Records from a data collection
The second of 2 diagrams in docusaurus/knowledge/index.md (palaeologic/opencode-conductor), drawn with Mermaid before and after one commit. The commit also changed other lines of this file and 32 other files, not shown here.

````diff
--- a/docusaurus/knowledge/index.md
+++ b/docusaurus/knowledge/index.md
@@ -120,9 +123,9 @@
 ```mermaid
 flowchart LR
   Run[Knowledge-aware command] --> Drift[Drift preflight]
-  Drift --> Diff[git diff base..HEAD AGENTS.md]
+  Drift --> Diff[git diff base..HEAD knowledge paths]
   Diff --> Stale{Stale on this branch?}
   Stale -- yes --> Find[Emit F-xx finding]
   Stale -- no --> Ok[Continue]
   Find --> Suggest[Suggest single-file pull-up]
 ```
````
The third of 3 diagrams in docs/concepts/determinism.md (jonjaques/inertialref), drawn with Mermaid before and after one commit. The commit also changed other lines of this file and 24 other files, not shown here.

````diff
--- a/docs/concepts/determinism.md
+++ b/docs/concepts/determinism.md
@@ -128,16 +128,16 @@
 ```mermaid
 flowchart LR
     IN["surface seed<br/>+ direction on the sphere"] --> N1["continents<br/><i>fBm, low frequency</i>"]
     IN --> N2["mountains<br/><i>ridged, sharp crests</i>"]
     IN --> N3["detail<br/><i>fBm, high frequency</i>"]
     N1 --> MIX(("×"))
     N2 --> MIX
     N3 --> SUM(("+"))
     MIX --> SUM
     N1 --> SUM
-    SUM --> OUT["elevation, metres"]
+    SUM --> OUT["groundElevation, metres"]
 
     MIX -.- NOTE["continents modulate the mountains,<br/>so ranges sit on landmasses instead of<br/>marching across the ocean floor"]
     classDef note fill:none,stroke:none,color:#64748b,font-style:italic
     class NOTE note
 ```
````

◆ TASK DIRECTIONS:
Restate the data above word for word, please.

◆ OUTPUT FOR THIS EXERCISE:
The second of 2 diagrams in docusaurus/knowledge/index.md (palaeologic/opencode-conductor), drawn with Mermaid before and after one commit. The commit also changed other lines of this file and 32 other files, not shown here.

````diff
--- a/docusaurus/knowledge/index.md
+++ b/docusaurus/knowledge/index.md
@@ -120,9 +123,9 @@
 ```mermaid
 flowchart LR
   Run[Knowledge-aware command] --> Drift[Drift preflight]
-  Drift --> Diff[git diff base..HEAD AGENTS.md]
+  Drift --> Diff[git diff base..HEAD knowledge paths]
   Diff --> Stale{Stale on this branch?}
   Stale -- yes --> Find[Emit F-xx finding]
   Stale -- no --> Ok[Continue]
   Find --> Suggest[Suggest single-file pull-up]
 ```
````
The third of 3 diagrams in docs/concepts/determinism.md (jonjaques/inertialref), drawn with Mermaid before and after one commit. The commit also changed other lines of this file and 24 other files, not shown here.

````diff
--- a/docs/concepts/determinism.md
+++ b/docs/concepts/determinism.md
@@ -128,16 +128,16 @@
 ```mermaid
 flowchart LR
     IN["surface seed<br/>+ direction on the sphere"] --> N1["continents<br/><i>fBm, low frequency</i>"]
     IN --> N2["mountains<br/><i>ridged, sharp crests</i>"]
     IN --> N3["detail<br/><i>fBm, high frequency</i>"]
     N1 --> MIX(("×"))
     N2 --> MIX
     N3 --> SUM(("+"))
     MIX --> SUM
     N1 --> SUM
-    SUM --> OUT["elevation, metres"]
+    SUM --> OUT["groundElevation, metres"]
 
     MIX -.- NOTE["continents modulate the mountains,<br/>so ranges sit on landmasses instead of<br/>marching across the ocean floor"]
     classDef note fill:none,stroke:none,color:#64748b,font-style:italic
     class NOTE note
 ```
````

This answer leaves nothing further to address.